If you want your beauty to endure,
you must commit suicide at the height of your beauty.
— Yukio Mishima, 1959

At the age of 45, Yukio Mishima had written 40 novels, 18 plays, and 20 volumes of short stories and essays. He was Japan's most prestigious writer, sometimes mentioned for the Nobel Prize. Mishima, a man of many roles, was also married, militaristic, homosexual, a body builder, an actor, and a devotee of the Japanese martial tradition.

On November 25, 1970, Mishima and four members of the Shield Society, his private army, took over the Ichigaya military headquarters in Tokyo. The troops were assembled to hear the famous writer speak out against what he saw as Japan's decadence. His call for an uprising to assert the country's imperial traditions fell on deaf ears. Mishima then killed himself by ritual seppuku.

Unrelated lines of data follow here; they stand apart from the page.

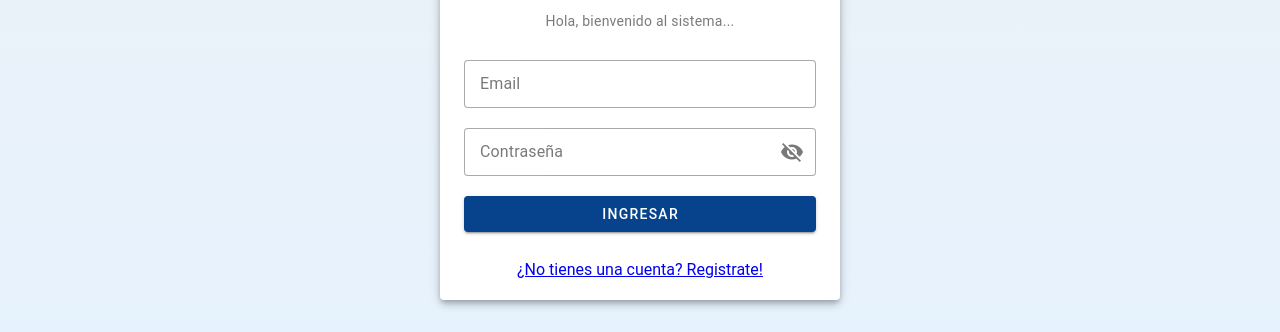
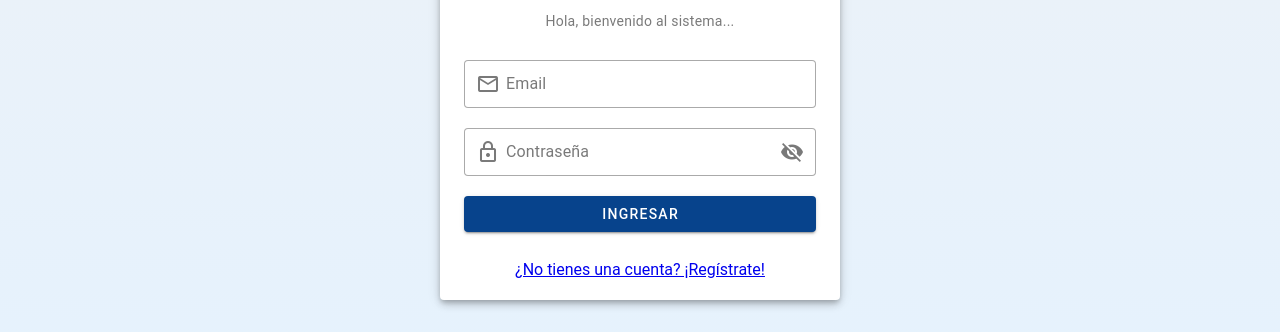
Before and after one commit to PabloAlexanderJiron/SPA_GestionDominios, a Vue app: page / in a window 1280 px wide. Shown: the part 315-647 px from the top of the page. Built offline with nearby package versions, Linux system fonts and the light colour scheme.

Commit message:
feat(LoginView): mejorar la validación de credenciales en frontend

```diff
--- a/src/views/autenticacion/LoginView.vue
+++ b/src/views/autenticacion/LoginView.vue
@@ -1,39 +1,47 @@
 <template>
-  <VContainer
-    fluid
-  >
+  <VContainer fluid>
     <VRow justify="center" align="center" style="height: 90vh;">
       <VCol cols="12" sm="7" md="5" lg="4">
-        <VCard
-          elevation="5"
-        >
+        <VCard elevation="5">
           <VCardText class="px-6 pt-8">
             <VCardTitle class="text-center text-h5">
-            Login
+              Login
             </VCardTitle>
             <VCardSubtitle class="text-center">
               Hola, bienvenido al sistema...
             </VCardSubtitle>
+
+            <!-- Formulario -->
             <VForm
               @submit.prevent="procesarFormulario"
               ref="form"
               :readonly="cargando"
-              class="mt-7">
-              <ErrorAlert
-                class="my-5"
-              />
+              class="mt-7"
+            >
+              <!-- Mensaje de error general -->
+              <ErrorAlert class="my-5" />
+
+              <!-- Campo Email -->
               <VTextField
+                v-model="campos.email"
                 type="email"
                 label="Email"
-                v-model="campos.email"
-                :rules="reglas.campoObligatorio"
-                />
+                :rules="reglas.email"
+                prepend-inner-icon="mdi-email-outline"
+                variant="outlined"
+                clearable
+              />
+
+              <!-- Campo Contraseña -->
               <TextFieldPassword
                 v-model="campos.password"
                 label="Contraseña"
+                prepend-inner-icon="mdi-lock-outline"
                 class="mt-5"
-                :rules="reglas.campoObligatorio"
+                :rules="reglas.password"
               />
+
+              <!-- Botón de ingreso -->
               <VBtn
                 class="mt-5"
                 color="primary"
@@ -41,15 +49,14 @@
                 type="submit"
                 :loading="cargando"
               >
-                Ingresar
+                INGRESAR
               </VBtn>
             </VForm>
           </VCardText>
+
           <VCardActions class="d-flex justify-center pt-0">
-            <RouterLink
-              :to="{name:'Registro'}"
-            >
-              ¿No tienes una cuenta? Registrate!
+            <RouterLink :to="{ name: 'Registro' }">
+              ¿No tienes una cuenta? ¡Regístrate!
             </RouterLink>
           </VCardActions>
         </VCard>
@@ -59,32 +66,55 @@
 </template>
 
 <script setup lang="ts">
-import ErrorAlert from '@/components/ErrorAlert.vue';
-import TextFieldPassword from '@/components/TextFieldPassword.vue';
-import { useAutenticacionStore } from '@/stores';
-import { reactive, ref } from 'vue';
-import type { VForm } from 'vuetify/components';
+import ErrorAlert from '@/components/ErrorAlert.vue'
+import TextFieldPassword from '@/components/TextFieldPassword.vue'
+import { useAutenticacionStore } from '@/stores'
+import { reactive, ref } from 'vue'
+import type { VForm } from 'vuetify/components'
 
 const autenticacionStore = useAutenticacionStore()
+
 const campos = reactive({
   email: '',
   password: ''
 })
-const form = ref<VForm | null>(null);
-const reglas = {
-  campoObligatorio: [(v:string) => !!v || 'Campo requerido']
-}
+
+const form = ref<VForm | null>(null)
 const cargando = ref(false)
 
-const procesarFormulario = async()=>{
-  const {valid} = await form.value!.validate()
+/* Reglas de validación */
+const reglas = {
+  email: [
+    (v: string) => !!v || 'El campo Email es obligatorio.',
+    (v: string) =>
+      /.+@.+\..+/.test(v) || 'Por favor ingresa un correo electrónico válido.'
+  ],
+  password: [
+    (v: string) => !!v || 'La contraseña es obligatoria.',
+    (v: string) =>
+      v.length >= 6 || 'La contraseña debe tener al menos 6 caracteres.'
+  ]
+}
+
+/* Lógica de envío */
+const procesarFormulario = async () => {
+  const { valid } = await form.value!.validate()
+  if (!valid) return
+
   cargando.value = true
-  if(valid)
+  try {
     await autenticacionStore.login(campos)
-  cargando.value = false
+  } catch (error) {
+    console.error('Error al iniciar sesión:', error)
+  } finally {
+    cargando.value = false
+  }
 }
 </script>
 
 <style scoped>
-
+.v-messages__message {
+  font-size: 0.85rem;
+  color: #c62828; /* rojo amigable para errores */
+}
 </style>
```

Mishima: A Life in Four Chapters is, according to director Paul Schrader, not a biographical portrait of the artist but "an interpretation" of his life and work. The drama's four chapters are "Beauty," focusing on Mishima's youthful aesthetic interest; "Art," centered around his vocation as an artist; "Action," in which the accent is politics; and "The Harmony of the Pen and the Sword," which concludes with Mishima's attempt to create meaning through his own death.

The film covers the last day in MIshima's life, flashbacks to his childhood and youth, and vignettes from three of his novels — Temple of the Golden Pavilion, Kyoko's House, and Runaway Horses.

Taken as a whole, this fragmented movie seems to suggest that Mishima's life and career were all rehearsal leading up to his ritualistic suicide. As a child, he was raised as a girl by his grandmother. His first sexual experience occurred while viewing a portrait of St. Sebastian's body pierced with arrows. Several of his books deal with the link between sex and death. And in the later part of his career, Mishima became convinced that words no longer sufficed: only in deed could purity be restored to the world.

Dostoyevsky said that individuals not only demand to live but need a reason for living. Mishima, according to Paul Schrader and co-screenplay writer Leonard Schrader, found many reasons to die.


  • New, restored 4K digital transfer of the director’s cut, supervised and approved by director Paul Schrader and cinematographer John Bailey, with 2.0 surround DTS-HD Master Audio soundtrack
  • Two optional English narrations, including one by actor Roy Scheider
  • Audio commentary from 2008 featuring Schrader and producer Alan Poul
  • Interviews from 2007 and 2008 with Bailey, producers Tom Luddy and Mata Yamamoto, composer Philip Glass, and production designer Eiko Ishioka
  • Interviews from 2008 with Mishima biographer John Nathan and friend Donald Richie
  • Audio interview from 2008 with coscreenwriter Chieko Schrader
  • Interview excerpt from 1966 featuring Mishima talking about writing
  • The Strange Case of Yukio Mishima, a 55-minute documentary from 1985 about the author
  • Trailer
  • PLUS: A booklet featuring an essay by critic Kevin Jackson, a piece on the film’s censorship in Japan, and photographs of Ishioka’s sets